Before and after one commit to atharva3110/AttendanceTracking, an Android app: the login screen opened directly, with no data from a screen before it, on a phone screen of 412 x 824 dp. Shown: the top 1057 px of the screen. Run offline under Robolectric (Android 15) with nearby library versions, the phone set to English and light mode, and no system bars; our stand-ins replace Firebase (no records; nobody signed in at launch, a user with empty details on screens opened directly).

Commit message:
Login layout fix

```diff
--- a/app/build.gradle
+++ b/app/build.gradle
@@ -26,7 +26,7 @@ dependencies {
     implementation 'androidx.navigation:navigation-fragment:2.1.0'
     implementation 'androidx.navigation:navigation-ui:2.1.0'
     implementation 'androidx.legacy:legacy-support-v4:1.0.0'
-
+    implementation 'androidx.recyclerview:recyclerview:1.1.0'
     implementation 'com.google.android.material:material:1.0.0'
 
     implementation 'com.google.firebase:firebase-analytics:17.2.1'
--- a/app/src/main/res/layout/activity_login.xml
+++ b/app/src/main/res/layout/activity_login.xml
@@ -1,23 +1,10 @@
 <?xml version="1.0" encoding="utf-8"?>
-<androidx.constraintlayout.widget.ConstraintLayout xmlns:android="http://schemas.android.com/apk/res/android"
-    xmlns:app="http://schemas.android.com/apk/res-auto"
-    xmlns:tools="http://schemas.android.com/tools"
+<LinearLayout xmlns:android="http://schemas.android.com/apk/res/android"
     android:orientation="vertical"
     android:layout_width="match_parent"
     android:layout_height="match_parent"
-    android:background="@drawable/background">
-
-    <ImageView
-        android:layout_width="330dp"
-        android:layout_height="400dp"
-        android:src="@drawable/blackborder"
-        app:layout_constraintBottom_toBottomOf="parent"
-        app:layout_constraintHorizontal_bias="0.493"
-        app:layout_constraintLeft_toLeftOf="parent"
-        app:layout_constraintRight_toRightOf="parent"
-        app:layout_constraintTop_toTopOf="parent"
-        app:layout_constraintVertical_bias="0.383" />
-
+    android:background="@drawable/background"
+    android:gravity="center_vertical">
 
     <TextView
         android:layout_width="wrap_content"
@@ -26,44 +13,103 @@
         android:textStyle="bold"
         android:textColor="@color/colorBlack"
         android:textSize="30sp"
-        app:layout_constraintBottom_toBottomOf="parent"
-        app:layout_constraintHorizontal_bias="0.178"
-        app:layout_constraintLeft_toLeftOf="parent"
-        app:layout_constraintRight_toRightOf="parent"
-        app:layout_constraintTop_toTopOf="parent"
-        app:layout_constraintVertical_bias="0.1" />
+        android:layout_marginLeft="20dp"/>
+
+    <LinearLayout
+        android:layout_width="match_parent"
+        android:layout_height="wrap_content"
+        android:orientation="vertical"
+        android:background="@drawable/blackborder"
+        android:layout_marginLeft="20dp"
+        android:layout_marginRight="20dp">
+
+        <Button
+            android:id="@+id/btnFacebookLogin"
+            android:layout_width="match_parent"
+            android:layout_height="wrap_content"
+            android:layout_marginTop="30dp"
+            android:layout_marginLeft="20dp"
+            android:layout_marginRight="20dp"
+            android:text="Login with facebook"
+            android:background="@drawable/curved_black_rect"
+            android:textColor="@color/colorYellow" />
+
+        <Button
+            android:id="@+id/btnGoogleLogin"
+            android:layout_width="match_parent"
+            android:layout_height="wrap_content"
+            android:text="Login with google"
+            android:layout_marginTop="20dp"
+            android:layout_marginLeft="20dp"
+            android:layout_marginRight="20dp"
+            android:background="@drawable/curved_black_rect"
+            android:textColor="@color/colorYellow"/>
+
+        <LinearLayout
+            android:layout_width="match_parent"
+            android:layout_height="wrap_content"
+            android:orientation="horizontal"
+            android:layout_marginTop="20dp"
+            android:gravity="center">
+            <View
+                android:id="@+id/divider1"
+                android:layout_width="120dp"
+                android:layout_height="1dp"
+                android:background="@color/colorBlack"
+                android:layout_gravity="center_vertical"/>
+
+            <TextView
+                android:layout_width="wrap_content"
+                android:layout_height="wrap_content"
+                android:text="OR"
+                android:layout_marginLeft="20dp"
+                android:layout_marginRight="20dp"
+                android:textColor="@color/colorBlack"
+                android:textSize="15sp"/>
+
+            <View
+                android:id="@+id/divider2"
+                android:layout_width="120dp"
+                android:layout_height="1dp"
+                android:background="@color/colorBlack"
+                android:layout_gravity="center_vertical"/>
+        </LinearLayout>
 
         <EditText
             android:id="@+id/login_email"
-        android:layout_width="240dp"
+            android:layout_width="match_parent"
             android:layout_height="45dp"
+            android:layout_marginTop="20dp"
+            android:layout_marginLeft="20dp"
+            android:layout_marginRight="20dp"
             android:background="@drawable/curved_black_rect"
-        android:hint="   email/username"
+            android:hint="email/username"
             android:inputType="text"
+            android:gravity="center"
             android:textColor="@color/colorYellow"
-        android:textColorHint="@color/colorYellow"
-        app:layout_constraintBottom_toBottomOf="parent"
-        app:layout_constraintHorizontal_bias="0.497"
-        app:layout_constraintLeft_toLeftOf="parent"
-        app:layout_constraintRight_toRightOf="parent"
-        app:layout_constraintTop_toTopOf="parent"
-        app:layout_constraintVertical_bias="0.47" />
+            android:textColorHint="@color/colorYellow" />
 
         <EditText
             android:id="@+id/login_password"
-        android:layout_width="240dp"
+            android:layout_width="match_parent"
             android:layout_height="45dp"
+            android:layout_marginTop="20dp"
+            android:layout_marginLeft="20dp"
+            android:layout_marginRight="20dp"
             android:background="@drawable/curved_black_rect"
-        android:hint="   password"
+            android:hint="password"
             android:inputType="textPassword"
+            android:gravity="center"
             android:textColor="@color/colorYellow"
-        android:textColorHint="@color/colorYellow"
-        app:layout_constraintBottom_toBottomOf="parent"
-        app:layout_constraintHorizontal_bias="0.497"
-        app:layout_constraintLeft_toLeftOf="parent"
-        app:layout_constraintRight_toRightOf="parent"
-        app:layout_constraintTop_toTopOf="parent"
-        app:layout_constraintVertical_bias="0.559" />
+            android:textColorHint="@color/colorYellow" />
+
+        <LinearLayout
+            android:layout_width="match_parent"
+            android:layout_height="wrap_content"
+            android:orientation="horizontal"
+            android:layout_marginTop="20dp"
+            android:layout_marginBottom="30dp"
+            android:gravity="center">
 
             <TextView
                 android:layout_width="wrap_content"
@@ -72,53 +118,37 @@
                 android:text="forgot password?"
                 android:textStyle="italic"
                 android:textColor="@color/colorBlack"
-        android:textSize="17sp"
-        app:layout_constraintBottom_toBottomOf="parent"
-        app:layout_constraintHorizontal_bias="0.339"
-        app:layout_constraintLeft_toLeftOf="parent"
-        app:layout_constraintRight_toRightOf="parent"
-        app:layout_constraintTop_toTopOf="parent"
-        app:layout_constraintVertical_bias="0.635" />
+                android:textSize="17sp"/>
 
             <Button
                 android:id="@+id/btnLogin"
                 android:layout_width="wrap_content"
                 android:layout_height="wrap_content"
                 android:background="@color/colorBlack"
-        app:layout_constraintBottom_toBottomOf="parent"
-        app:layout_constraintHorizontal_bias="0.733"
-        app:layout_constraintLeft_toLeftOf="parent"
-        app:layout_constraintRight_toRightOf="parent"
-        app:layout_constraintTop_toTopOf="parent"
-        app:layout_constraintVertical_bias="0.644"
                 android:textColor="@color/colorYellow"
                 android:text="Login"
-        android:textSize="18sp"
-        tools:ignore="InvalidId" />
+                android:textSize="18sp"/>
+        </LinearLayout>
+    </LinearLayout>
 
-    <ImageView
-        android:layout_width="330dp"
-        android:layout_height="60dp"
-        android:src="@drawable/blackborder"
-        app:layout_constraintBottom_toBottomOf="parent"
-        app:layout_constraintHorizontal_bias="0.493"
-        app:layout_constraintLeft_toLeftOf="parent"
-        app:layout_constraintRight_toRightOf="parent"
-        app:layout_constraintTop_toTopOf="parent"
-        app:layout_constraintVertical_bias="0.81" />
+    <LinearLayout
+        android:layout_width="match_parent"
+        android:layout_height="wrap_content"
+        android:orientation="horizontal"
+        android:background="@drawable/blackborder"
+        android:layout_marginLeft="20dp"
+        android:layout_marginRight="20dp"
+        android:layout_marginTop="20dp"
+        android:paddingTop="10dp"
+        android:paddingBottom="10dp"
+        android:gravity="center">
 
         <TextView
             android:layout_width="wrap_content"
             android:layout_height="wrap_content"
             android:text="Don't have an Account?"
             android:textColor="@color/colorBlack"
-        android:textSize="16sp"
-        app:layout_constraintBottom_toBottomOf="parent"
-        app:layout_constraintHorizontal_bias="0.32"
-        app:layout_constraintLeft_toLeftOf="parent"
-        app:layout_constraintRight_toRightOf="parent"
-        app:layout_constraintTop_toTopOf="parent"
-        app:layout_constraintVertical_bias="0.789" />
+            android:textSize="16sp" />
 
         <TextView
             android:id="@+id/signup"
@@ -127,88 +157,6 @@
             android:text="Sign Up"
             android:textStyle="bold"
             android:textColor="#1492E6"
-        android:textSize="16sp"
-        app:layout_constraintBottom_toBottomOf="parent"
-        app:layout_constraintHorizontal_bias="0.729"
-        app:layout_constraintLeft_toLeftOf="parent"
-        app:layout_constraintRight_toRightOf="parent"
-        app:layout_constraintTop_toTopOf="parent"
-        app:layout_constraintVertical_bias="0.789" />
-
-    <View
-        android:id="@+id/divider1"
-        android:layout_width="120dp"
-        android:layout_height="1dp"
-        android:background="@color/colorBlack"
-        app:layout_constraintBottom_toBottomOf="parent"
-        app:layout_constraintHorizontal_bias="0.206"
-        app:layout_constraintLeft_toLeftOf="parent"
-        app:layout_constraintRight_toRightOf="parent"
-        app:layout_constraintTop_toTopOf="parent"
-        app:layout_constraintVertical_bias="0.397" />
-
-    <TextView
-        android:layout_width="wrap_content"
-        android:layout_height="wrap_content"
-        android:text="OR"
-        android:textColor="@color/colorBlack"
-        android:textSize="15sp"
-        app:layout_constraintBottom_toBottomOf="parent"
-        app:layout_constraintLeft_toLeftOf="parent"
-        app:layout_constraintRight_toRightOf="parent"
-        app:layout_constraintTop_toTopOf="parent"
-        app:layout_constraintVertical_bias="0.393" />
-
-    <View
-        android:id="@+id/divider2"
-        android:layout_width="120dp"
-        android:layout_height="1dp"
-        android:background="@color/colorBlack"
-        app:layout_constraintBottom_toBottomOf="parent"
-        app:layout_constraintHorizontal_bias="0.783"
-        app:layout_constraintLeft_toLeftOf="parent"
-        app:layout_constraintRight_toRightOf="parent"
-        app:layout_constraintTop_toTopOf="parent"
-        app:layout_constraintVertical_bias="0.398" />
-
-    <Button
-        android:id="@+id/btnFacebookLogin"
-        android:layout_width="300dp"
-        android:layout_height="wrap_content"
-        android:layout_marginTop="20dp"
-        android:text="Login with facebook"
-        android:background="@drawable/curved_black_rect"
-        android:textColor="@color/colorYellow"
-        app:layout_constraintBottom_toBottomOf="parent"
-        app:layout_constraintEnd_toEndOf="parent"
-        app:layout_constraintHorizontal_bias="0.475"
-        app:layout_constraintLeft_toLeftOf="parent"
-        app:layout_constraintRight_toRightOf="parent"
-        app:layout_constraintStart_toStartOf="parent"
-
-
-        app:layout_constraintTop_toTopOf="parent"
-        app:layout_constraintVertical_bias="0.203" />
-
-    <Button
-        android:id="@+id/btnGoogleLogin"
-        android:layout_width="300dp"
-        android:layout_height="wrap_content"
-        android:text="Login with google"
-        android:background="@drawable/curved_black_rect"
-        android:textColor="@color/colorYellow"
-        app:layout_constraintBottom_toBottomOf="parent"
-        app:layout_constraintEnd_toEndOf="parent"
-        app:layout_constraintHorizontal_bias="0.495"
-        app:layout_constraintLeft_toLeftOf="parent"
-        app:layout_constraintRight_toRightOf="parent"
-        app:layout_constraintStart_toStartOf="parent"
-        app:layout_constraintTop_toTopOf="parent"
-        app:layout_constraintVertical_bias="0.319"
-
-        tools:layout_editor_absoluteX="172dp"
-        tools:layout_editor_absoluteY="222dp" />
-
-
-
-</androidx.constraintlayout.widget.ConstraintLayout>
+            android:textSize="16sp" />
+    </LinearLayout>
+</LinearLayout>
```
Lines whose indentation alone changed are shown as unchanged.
************
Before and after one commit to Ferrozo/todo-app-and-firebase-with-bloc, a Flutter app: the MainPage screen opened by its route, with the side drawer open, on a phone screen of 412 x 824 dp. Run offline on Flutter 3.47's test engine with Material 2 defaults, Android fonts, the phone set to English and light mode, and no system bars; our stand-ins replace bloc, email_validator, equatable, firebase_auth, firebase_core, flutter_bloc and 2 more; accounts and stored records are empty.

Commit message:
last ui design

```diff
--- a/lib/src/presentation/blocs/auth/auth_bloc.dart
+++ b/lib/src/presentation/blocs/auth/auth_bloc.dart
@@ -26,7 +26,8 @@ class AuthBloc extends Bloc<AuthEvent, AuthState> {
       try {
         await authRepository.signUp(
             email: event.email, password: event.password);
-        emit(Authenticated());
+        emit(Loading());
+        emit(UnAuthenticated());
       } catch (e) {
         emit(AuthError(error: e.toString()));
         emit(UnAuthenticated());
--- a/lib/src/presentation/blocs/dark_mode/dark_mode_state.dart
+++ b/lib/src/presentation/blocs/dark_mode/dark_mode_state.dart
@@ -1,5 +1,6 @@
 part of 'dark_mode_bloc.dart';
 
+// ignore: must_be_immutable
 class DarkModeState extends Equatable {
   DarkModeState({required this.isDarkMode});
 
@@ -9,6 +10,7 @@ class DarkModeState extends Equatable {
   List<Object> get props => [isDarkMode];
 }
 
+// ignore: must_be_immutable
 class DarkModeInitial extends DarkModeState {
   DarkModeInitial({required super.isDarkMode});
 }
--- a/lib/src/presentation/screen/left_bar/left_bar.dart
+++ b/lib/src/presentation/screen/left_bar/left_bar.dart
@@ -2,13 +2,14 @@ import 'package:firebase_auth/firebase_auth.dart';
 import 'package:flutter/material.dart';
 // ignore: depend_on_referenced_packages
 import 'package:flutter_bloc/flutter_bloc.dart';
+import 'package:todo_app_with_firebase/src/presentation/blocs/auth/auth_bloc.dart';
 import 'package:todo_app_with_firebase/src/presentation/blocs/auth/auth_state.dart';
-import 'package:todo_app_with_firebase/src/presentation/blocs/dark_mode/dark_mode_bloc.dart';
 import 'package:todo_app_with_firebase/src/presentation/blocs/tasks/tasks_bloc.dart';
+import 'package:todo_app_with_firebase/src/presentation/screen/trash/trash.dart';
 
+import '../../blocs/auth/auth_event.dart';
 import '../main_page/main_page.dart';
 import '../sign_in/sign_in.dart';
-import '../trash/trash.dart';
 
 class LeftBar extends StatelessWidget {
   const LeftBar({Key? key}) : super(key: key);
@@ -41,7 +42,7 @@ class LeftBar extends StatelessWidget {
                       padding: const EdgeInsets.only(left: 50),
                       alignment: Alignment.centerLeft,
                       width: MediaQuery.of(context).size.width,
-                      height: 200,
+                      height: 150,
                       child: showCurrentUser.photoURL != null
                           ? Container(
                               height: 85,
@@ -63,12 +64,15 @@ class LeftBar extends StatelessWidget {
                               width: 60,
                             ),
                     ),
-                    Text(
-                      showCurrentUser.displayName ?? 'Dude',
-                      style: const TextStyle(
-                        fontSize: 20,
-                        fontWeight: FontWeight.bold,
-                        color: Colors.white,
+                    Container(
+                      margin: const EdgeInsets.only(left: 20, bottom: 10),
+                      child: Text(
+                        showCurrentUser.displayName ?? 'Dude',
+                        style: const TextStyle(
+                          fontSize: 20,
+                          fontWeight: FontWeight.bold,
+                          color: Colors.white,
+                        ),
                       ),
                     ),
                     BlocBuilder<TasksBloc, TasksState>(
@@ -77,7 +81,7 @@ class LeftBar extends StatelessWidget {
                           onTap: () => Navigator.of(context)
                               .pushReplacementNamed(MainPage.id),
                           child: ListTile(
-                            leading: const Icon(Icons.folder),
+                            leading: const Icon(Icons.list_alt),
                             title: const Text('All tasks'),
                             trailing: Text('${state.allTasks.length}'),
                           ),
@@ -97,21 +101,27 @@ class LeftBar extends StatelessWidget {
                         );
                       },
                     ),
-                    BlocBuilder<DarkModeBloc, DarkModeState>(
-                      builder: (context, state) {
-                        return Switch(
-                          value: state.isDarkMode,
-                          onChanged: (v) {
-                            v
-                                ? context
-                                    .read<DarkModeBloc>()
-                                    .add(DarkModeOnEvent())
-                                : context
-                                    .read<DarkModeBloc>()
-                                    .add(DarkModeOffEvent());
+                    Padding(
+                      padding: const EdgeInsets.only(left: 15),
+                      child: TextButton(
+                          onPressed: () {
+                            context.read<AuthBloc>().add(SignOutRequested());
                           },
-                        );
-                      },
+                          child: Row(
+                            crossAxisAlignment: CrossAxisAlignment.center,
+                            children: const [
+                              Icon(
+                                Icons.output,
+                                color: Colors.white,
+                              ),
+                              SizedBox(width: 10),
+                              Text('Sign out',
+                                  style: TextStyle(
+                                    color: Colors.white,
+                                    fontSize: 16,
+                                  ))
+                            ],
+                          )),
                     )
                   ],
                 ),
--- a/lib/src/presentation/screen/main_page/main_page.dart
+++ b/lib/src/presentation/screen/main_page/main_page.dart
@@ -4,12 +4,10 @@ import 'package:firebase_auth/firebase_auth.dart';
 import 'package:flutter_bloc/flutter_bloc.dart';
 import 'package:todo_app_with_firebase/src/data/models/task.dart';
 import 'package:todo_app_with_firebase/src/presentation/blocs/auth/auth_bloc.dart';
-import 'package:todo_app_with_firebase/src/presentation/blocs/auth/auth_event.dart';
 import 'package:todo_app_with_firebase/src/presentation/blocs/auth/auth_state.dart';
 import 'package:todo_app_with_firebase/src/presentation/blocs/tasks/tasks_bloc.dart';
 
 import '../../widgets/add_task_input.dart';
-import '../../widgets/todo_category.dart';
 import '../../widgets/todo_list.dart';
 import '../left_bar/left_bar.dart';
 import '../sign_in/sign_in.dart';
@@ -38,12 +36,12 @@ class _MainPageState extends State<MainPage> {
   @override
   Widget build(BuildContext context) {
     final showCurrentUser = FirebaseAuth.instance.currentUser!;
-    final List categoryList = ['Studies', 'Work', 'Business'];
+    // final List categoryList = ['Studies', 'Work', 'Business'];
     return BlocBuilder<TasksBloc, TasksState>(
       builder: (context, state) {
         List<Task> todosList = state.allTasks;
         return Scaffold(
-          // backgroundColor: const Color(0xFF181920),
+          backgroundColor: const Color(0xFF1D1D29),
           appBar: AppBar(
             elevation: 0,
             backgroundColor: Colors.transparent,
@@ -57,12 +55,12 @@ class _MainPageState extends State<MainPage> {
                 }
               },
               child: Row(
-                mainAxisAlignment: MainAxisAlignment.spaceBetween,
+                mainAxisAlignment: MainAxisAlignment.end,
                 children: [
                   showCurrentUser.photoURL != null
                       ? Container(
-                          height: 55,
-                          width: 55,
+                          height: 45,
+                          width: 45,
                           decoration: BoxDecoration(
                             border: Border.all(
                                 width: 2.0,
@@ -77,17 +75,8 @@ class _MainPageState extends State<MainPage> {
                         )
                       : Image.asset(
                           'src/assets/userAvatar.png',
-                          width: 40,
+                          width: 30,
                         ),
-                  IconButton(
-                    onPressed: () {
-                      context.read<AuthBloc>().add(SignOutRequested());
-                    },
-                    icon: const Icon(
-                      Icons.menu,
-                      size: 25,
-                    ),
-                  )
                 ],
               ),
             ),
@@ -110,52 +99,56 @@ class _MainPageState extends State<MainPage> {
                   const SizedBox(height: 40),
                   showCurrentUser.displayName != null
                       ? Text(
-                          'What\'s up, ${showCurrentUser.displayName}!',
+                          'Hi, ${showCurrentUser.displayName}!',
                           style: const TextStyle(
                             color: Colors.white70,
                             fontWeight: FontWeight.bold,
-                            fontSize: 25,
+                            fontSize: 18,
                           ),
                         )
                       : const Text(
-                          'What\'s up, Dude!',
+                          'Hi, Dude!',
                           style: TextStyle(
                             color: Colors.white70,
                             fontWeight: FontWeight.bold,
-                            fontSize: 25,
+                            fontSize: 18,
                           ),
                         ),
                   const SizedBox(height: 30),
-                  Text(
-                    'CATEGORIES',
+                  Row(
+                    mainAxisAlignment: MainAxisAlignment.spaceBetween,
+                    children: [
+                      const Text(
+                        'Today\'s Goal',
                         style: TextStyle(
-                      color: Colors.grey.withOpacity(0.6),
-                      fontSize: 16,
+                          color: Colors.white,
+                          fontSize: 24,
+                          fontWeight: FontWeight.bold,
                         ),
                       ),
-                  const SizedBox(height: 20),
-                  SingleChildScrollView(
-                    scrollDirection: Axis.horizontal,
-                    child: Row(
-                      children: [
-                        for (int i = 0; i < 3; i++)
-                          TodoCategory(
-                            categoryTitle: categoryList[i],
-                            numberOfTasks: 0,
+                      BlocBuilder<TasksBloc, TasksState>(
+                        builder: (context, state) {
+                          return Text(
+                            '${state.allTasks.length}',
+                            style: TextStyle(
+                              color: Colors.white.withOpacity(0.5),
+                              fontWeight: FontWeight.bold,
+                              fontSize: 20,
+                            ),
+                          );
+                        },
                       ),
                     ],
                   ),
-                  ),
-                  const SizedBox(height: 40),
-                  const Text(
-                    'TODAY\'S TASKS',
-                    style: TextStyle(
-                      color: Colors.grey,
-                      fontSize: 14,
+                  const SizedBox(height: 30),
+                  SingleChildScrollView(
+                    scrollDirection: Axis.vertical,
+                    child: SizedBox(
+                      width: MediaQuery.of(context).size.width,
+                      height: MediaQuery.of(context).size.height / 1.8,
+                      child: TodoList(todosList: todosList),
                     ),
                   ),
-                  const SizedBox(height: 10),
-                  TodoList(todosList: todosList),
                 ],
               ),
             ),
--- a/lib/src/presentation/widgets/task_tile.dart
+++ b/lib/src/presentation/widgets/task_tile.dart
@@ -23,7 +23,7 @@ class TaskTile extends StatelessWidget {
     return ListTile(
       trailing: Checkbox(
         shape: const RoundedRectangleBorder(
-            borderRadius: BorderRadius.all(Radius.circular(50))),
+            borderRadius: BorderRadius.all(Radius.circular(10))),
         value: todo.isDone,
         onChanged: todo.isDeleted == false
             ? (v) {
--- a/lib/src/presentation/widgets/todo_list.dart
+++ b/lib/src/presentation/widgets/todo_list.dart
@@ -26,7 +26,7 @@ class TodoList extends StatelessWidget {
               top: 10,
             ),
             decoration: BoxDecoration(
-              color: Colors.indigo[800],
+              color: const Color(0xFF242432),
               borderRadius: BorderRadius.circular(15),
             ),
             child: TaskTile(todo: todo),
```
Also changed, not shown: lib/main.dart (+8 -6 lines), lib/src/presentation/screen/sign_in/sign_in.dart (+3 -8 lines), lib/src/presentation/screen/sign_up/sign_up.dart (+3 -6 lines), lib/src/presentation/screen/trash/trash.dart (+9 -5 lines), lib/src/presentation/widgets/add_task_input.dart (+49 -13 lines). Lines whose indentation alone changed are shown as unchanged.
************
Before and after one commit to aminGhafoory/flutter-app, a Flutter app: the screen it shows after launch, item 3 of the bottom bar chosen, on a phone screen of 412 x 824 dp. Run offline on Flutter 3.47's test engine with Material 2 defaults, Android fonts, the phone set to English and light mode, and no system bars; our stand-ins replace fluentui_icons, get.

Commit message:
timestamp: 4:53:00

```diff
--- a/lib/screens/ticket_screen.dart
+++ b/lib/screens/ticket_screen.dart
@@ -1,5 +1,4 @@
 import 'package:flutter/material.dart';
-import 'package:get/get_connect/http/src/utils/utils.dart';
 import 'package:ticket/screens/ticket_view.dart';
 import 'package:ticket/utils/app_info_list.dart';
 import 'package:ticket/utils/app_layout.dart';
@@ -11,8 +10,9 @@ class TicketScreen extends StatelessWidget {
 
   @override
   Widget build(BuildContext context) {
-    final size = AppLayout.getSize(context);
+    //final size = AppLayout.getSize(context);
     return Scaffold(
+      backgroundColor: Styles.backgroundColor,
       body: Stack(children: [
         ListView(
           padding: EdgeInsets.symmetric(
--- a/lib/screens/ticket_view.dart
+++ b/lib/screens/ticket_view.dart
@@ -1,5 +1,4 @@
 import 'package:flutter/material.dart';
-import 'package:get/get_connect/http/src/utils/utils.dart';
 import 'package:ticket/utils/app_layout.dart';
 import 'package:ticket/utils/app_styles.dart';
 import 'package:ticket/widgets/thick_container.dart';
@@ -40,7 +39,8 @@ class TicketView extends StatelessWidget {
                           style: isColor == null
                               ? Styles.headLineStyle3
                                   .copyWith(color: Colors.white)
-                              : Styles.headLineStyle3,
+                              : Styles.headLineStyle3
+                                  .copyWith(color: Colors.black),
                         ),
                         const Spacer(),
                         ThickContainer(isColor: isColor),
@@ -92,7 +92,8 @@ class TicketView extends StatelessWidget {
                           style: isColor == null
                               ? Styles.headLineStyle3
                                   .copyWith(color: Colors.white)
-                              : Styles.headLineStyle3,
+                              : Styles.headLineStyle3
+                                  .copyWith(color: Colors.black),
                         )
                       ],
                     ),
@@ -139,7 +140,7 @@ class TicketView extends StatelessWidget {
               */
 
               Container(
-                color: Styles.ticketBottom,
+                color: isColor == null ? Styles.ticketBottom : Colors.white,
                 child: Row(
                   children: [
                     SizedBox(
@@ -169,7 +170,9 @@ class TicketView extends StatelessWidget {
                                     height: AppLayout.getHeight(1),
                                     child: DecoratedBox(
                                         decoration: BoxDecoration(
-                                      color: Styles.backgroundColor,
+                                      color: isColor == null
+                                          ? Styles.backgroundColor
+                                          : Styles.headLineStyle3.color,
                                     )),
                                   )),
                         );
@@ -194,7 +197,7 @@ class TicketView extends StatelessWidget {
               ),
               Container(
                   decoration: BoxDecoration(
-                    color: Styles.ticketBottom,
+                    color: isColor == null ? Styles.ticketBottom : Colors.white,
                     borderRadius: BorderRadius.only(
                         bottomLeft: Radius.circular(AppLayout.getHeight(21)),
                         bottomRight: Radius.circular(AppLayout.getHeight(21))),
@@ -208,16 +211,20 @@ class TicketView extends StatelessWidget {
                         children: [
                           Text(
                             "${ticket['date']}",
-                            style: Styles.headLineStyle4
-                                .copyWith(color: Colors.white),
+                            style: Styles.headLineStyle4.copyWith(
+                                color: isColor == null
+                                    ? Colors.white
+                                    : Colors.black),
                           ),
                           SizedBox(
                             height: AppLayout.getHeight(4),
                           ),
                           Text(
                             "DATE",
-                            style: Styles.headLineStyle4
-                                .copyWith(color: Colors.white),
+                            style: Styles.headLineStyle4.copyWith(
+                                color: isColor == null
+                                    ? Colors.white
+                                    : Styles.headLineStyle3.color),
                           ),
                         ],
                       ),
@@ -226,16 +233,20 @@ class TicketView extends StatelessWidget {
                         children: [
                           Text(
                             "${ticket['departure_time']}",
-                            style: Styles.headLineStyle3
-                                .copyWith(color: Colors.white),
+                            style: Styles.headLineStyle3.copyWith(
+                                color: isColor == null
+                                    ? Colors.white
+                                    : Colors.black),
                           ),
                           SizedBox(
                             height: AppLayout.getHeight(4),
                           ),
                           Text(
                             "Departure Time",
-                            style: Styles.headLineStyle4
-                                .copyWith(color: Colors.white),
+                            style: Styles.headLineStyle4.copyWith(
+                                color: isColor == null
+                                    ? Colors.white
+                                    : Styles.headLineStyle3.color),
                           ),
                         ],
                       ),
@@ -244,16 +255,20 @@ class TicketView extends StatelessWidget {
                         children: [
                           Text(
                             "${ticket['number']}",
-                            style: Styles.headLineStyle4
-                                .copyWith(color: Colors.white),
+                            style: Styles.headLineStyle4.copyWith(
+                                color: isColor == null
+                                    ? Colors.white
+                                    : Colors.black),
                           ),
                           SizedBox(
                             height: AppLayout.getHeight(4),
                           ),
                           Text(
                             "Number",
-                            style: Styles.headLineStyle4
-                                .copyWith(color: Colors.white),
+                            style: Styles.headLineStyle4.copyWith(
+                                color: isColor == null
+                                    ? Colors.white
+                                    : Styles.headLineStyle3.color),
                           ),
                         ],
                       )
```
************
Work task —
Only the lines holding the string "colorBlack" are needed; copy each of them from the material above.

Solved problem —
         android:textColor="@color/colorBlack"
+                android:background="@color/colorBlack"
+                android:textColor="@color/colorBlack"
+                android:background="@color/colorBlack"
                 android:textColor="@color/colorBlack"
                 android:background="@color/colorBlack"
             android:textColor="@color/colorBlack"
-        android:background="@color/colorBlack"
-        android:textColor="@color/colorBlack"
-        android:background="@color/colorBlack"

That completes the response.